(DATA LISTING begins)

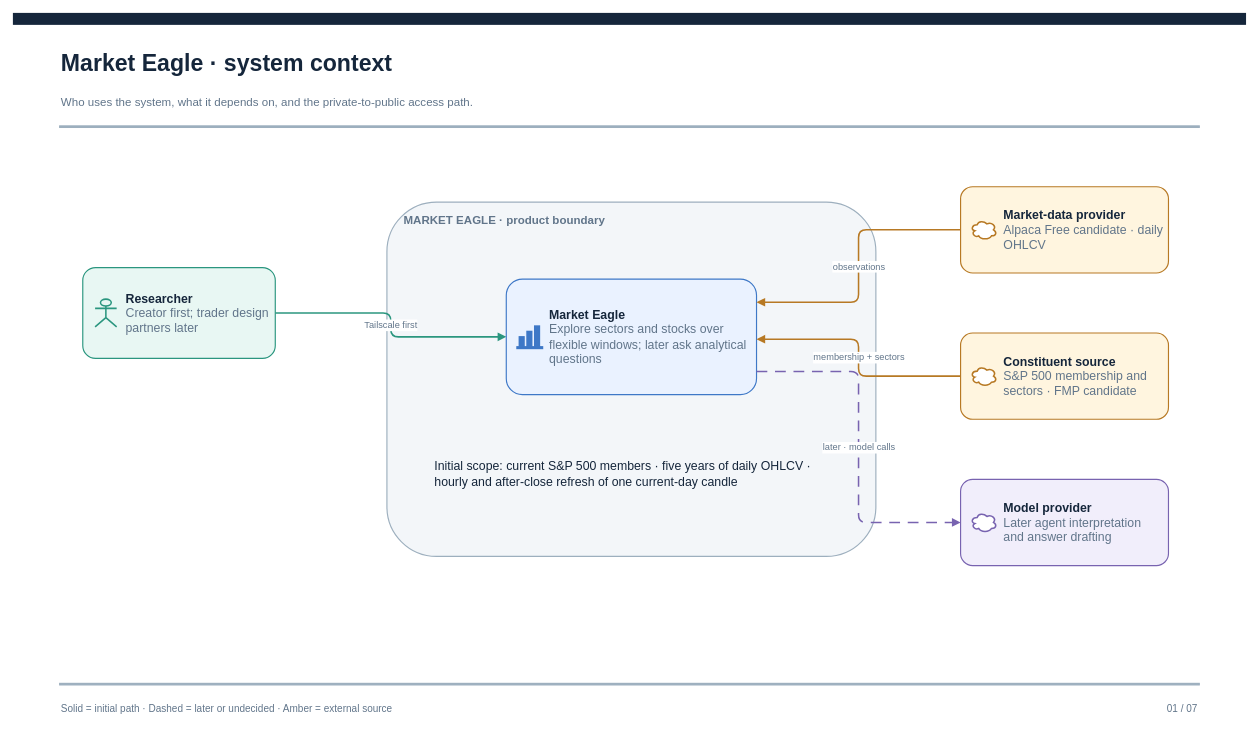
maorts14/market-eagle keeps this draw.io diagram as page "01 · Context" (1 of 7) of knowledge-base/diagrams/market-eagle-architecture.drawio. Above is the earlier version. Source tidied: cells renumbered, new cells numbered last; positions are measured from the earlier drawing's top-left corner, leaving out a move shared by most shapes. Both pictures are drawn from the tidied source at 77%, with x=0, y=0 at pixel (13, 13).
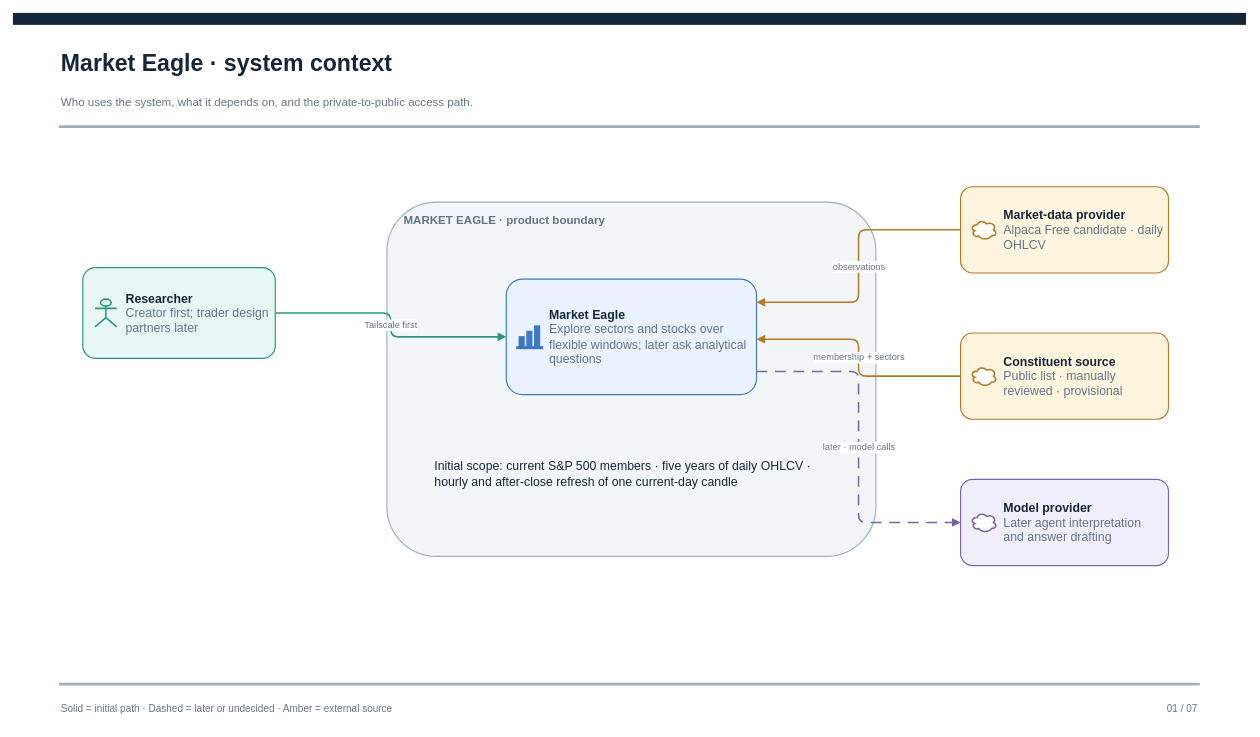
The same diagram, later.

The edit, as a diff of the source:
```diff
@@
-    <mxCell id="22" value="&lt;b&gt;Constituent source&lt;/b&gt;&lt;br&gt;&lt;font color='#61758A'&gt;S&amp;amp;P 500 membership and sectors · FMP candidate&lt;/font&gt;" style="text;html=1;whiteSpace=wrap;strokeColor=none;fillColor=none;fontFamily=Arial;fontSize=16;fontColor=#15263B;align=left;verticalAlign=middle;spacing=0;" parent="1" vertex="1">
+    <mxCell id="22" value="&lt;b&gt;Constituent source&lt;/b&gt;&lt;br&gt;&lt;font color='#61758A'&gt;Public list · manually reviewed · provisional&lt;/font&gt;" style="text;html=1;whiteSpace=wrap;strokeColor=none;fillColor=none;fontFamily=Arial;fontSize=16;fontColor=#15263B;align=left;verticalAlign=middle;spacing=0;" parent="1" vertex="1">
       <mxGeometry x="1286" y="421" width="206" height="100" as="geometry" />
     </mxCell>
```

(DATA LISTING ends)

ACTIVITY:
Output each record above exactly as it stands, excluding all pictures.

EXPECTED ANSWER:
maorts14/market-eagle keeps this draw.io diagram as page "01 · Context" (1 of 7) of knowledge-base/diagrams/market-eagle-architecture.drawio. Above is the earlier version. Source tidied: cells renumbered, new cells numbered last; positions are measured from the earlier drawing's top-left corner, leaving out a move shared by most shapes. Both pictures are drawn from the tidied source at 77%, with x=0, y=0 at pixel (13, 13).
The same diagram, later.

The edit, as a diff of the source:
```diff
@@
-    <mxCell id="22" value="&lt;b&gt;Constituent source&lt;/b&gt;&lt;br&gt;&lt;font color='#61758A'&gt;S&amp;amp;P 500 membership and sectors · FMP candidate&lt;/font&gt;" style="text;html=1;whiteSpace=wrap;strokeColor=none;fillColor=none;fontFamily=Arial;fontSize=16;fontColor=#15263B;align=left;verticalAlign=middle;spacing=0;" parent="1" vertex="1">
+    <mxCell id="22" value="&lt;b&gt;Constituent source&lt;/b&gt;&lt;br&gt;&lt;font color='#61758A'&gt;Public list · manually reviewed · provisional&lt;/font&gt;" style="text;html=1;whiteSpace=wrap;strokeColor=none;fillColor=none;fontFamily=Arial;fontSize=16;fontColor=#15263B;align=left;verticalAlign=middle;spacing=0;" parent="1" vertex="1">
       <mxGeometry x="1286" y="421" width="206" height="100" as="geometry" />
     </mxCell>
```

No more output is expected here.